The Web is a channel, not a tool, although many marketers will define it as such. As a channel, it offers you a broad choice of tools to help you sell, but to be successful you need to build genuine relationships with consumers and trust is an essential commodity to support you in this quest. Because trust is the lifeblood of every business relationship.
The relatively anonymous nature of the Web will make gaining trust a challenge for many entrepreneurs. Here are some useful tips to help you build trust. In 2012, the Edelman Trust Barometer identified 16 key components that build trust, which remained consistent through the years.
Infographic credit: Edelman.com

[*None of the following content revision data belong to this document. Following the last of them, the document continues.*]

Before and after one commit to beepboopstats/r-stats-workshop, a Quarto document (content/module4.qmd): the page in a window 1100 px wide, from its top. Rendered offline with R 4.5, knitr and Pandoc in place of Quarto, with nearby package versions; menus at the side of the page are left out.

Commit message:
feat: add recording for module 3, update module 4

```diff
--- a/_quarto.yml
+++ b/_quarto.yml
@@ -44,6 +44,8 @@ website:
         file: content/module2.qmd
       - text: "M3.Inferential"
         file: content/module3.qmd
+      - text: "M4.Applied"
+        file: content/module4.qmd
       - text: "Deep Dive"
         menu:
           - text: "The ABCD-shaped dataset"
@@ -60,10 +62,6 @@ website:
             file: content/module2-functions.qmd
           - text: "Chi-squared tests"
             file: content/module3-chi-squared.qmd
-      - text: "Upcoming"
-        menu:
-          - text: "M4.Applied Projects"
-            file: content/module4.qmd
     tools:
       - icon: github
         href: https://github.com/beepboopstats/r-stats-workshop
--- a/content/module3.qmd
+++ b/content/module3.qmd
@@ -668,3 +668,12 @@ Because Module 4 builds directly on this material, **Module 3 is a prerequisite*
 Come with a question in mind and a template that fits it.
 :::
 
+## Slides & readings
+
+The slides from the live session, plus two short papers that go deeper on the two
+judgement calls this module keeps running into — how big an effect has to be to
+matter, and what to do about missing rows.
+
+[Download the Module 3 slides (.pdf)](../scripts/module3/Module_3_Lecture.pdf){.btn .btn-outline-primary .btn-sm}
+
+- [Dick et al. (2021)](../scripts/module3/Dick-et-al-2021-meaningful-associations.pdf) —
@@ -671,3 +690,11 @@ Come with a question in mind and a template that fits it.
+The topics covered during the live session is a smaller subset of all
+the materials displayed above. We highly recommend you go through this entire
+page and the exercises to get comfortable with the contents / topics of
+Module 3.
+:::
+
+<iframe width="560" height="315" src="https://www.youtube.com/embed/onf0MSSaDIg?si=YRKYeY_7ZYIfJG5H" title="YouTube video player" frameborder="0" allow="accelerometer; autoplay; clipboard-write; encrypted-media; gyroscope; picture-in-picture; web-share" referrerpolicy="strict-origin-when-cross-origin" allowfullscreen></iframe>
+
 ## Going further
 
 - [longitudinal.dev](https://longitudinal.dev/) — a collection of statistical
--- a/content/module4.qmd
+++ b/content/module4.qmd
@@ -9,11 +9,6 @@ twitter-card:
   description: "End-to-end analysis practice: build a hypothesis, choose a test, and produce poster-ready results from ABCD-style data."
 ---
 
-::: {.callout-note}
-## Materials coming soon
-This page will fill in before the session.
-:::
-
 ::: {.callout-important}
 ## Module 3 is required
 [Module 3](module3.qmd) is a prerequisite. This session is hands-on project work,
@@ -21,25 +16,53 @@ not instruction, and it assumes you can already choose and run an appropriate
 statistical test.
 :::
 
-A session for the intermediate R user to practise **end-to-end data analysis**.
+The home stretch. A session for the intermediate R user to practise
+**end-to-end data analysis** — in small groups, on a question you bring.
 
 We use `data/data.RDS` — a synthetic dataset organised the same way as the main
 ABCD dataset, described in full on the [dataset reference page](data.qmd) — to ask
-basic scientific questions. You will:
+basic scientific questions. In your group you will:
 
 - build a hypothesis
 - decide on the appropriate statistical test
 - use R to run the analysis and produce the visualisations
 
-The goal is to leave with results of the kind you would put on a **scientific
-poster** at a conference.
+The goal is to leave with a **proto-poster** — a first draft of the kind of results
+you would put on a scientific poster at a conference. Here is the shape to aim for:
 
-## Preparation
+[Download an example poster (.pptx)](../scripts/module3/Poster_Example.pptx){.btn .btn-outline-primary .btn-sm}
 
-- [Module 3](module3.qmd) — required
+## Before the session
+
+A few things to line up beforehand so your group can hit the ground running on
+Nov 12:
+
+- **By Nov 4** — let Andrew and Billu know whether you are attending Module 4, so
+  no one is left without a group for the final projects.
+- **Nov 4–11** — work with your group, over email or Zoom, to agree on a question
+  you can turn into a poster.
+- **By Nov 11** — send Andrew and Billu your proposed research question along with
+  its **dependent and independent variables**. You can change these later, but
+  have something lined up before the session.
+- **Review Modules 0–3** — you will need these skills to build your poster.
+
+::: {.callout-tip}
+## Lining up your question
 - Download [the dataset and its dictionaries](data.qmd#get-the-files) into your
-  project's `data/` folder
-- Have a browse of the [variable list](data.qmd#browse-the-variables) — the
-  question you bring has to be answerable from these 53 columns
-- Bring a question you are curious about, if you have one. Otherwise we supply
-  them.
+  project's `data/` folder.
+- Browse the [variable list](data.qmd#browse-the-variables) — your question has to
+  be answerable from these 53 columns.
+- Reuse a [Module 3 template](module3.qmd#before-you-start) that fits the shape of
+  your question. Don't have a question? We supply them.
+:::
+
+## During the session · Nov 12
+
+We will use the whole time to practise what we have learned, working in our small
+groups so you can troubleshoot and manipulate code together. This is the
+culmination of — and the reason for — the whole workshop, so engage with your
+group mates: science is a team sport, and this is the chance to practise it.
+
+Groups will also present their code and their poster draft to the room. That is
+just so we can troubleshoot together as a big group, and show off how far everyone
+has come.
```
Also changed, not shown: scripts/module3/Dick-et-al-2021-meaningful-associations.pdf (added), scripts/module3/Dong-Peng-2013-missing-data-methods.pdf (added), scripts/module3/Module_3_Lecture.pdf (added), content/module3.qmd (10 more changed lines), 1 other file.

The 16 attributes of trustworthy business are enough to give you an idea of what it takes to build trust. According to Edelman, companies need to have ethical business practices, take responsible actions to address crisis, and have transparent and open business practices. This is the first cluster of “integrity” attributes that are essential to building trust, but the second cluster called “engagement” is equally essential in my view. It entitles a company that listens to customer needs and feedback, treats employees well, places customers ahead of profits, and communicates clearly and frequently the state of its business. High-quality products and services, listed in the third cluster of key attributes to building trust, matter too, and so do all other elements of the 16 Key Attributes to Building Trust by Edelman. This time, however, we will deal with those factors that you can influence online directly.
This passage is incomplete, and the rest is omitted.